Michael R. Taylor, FDA deputy commissioner for foods and veterinary medicine, said the organization has the responsibility to protect the public from products determined to be unsafe. The public has 60 days to provide input on the proposed trans fat ban before a final decision is made.
"If FDA ultimately determines that partially hydrogenated oils cannot be used in food, we recognize that it may take some time to phase out their use. Therefore, in our notice we are seeking input on the time that industry would need to remove partially hydrogenated oils from the food supply," said Taylor.
He added that the food industry would then be given an appropriate amount of time to comply were a ban to be approved. Trans fats also occur naturally in some meat and dairy products and some other edible oils, so they would not be 100 percent eliminated from the American diet if banned by the FDA.
The Grocery Manufacturers Association, a major lobbying organization for food and beverage companies, did not directly oppose the ban but said great strides had already been made to reduce the amount of trans fats in the food supply. "Consumers can be confident that their food is safe and we look forward to working with the FDA to better understand their concerns and how our industry can better serve consumers," the organization said in a statement.
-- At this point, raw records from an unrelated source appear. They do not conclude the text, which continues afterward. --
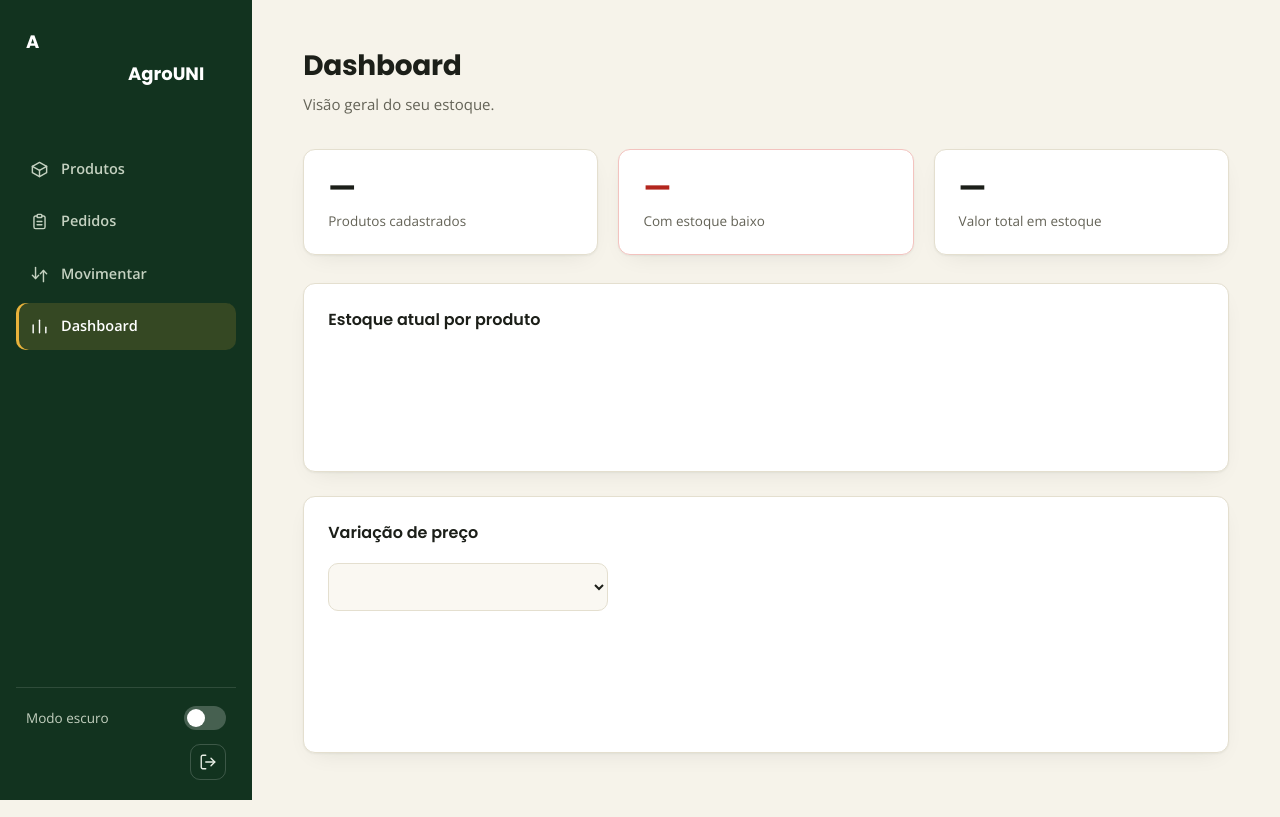
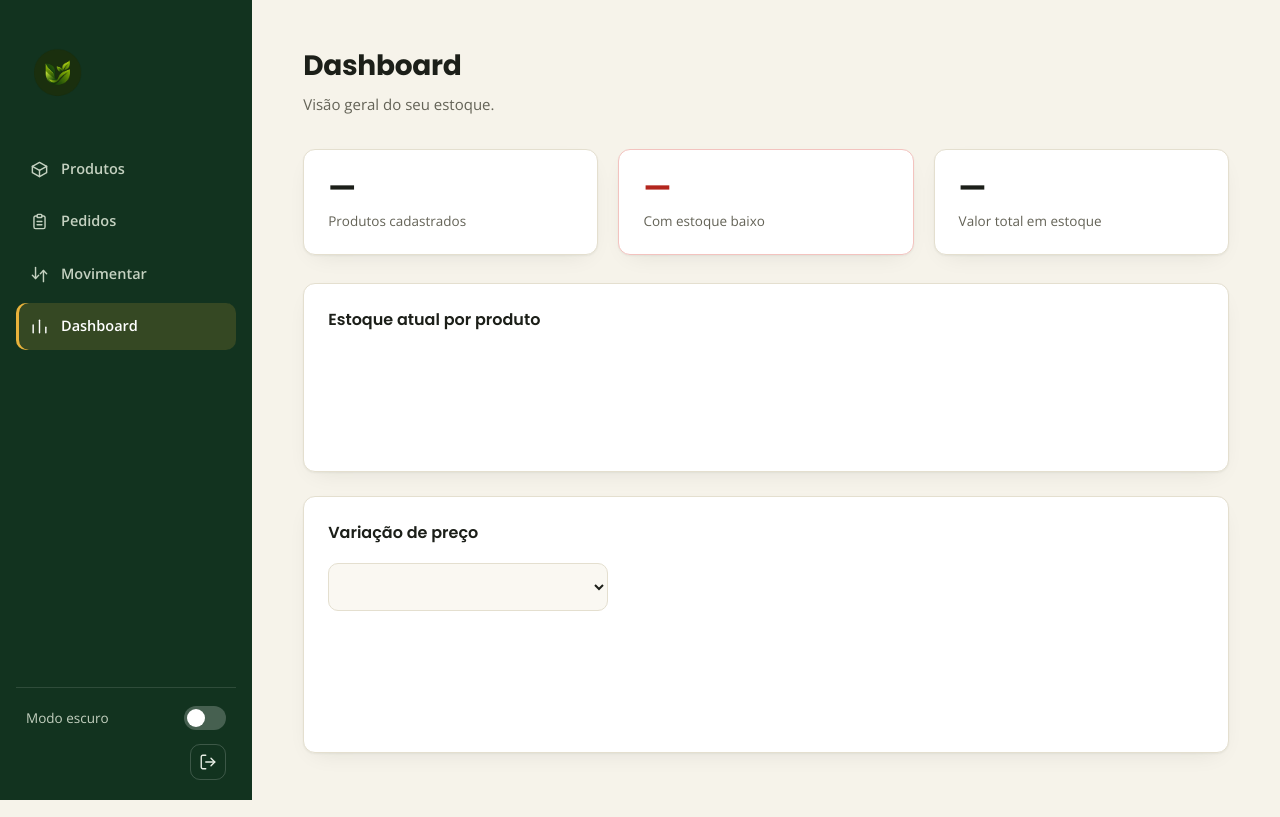
Before and after one commit to victorgabrieljs13/TCC---Sistema-AgroUNI, a plain HTML site: page FrontEnd/dashboard.html in a window 1280 px wide. Drawn offline with nearby package versions, Linux system fonts and the light colour scheme; sample sign-in values are in the browser's storage.

Commit message:
Corrige disponibilização dos arquivos estáticos do frontend

```diff
--- a/FrontEnd/dashboard.html
+++ b/FrontEnd/dashboard.html
@@ -15,7 +15,7 @@
 
 <div class="app">
     <aside class="sidebar">
-        <div class="sidebar-brand"><div class="marca">A</div><span>AgroUNI</span></div>
+        <img src="/FrontEnd/img/PNG/Logo Circular.png" alt="Logo da empresa" class="login-brand__mark"/>
         <nav class="sidebar-nav">
             <a href="produtos.html" class="nav-item">
                 <svg viewBox="0 0 24 24" fill="none" stroke="currentColor" stroke-width="1.8" stroke-linecap="round" stroke-linejoin="round"><path d="M21 8l-9-5-9 5 9 5 9-5z"/><path d="M3 8v8l9 5 9-5V8"/><path d="M12 13v8"/></svg>
```
Also changed, not shown: FrontEnd/movimentacao.html (+1 -1 lines), FrontEnd/pedidos.html (+1 -1 lines), FrontEnd/produtos.html (+1 -1 lines).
Despite a high obesity rate, Americans have slowly become more aware of foods they are eating and concerned about healthy choices. Local governments have successfully passed similar trans fat bans, and cities like New York have also attempted to control public consumption of sugary drinks. They say such laws protect public health, but some oppose the government of acting like a "nanny state" by trying to control consumer food choices.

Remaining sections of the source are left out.